-------- Records

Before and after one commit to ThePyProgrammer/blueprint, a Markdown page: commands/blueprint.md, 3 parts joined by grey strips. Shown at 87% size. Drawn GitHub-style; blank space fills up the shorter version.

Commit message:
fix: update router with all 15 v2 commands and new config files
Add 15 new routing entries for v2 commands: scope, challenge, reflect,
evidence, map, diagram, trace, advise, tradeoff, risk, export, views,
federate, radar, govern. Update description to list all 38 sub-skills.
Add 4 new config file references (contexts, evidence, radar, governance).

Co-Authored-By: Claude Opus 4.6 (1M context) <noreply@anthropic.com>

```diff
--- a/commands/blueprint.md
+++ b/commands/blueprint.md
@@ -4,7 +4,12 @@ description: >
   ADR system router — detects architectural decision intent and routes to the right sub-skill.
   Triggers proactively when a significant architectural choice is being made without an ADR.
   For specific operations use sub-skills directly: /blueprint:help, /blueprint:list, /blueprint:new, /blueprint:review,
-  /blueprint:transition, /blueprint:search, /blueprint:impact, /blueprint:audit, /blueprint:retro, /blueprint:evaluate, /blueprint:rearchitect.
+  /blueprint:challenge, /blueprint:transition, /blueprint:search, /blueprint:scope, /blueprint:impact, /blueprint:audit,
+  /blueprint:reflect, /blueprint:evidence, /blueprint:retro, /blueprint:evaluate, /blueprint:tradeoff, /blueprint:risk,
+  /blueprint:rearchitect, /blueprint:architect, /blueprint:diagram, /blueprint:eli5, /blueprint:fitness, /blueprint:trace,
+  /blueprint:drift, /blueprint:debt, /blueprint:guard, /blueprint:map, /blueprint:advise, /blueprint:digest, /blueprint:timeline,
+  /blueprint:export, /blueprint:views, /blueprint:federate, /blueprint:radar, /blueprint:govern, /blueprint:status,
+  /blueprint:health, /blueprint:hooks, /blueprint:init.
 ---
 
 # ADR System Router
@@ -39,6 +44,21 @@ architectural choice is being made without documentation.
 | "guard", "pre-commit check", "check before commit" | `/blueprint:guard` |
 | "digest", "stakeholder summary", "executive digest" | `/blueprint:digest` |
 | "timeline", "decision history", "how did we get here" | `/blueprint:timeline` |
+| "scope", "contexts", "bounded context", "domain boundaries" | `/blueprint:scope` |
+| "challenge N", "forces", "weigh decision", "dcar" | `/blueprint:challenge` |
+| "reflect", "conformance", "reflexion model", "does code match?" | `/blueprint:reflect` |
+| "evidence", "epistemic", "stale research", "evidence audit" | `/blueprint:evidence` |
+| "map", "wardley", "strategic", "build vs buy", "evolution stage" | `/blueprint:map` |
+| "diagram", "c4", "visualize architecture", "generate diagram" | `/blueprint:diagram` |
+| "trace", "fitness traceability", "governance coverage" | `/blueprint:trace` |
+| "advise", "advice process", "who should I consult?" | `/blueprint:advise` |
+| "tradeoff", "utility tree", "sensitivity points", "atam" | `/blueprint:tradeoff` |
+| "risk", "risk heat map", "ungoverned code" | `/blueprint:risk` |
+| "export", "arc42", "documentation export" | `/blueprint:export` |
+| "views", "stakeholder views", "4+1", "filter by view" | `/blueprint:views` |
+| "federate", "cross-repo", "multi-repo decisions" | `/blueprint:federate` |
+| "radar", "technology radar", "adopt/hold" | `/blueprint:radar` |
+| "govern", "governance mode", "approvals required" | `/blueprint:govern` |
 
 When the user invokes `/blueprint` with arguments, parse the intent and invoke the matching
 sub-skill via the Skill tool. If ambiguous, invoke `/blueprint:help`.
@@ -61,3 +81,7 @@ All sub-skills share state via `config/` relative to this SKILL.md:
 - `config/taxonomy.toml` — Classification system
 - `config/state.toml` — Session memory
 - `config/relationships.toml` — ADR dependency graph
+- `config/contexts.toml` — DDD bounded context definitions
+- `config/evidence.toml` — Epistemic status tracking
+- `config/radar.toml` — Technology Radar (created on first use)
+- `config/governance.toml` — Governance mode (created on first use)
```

----------------

◆ About this exercise ◆
Check the data for the word "config" and pull out the lines that have it.

◆ Reply ◆
fix: update router with all 15 v2 commands and new config files
Add 4 new config file references (contexts, evidence, radar, governance).
@@ -61,3 +81,7 @@ All sub-skills share state via `config/` relative to this SKILL.md:
 - `config/taxonomy.toml` — Classification system
 - `config/state.toml` — Session memory
 - `config/relationships.toml` — ADR dependency graph
+- `config/contexts.toml` — DDD bounded context definitions
+- `config/evidence.toml` — Epistemic status tracking
+- `config/radar.toml` — Technology Radar (created on first use)
+- `config/governance.toml` — Governance mode (created on first use)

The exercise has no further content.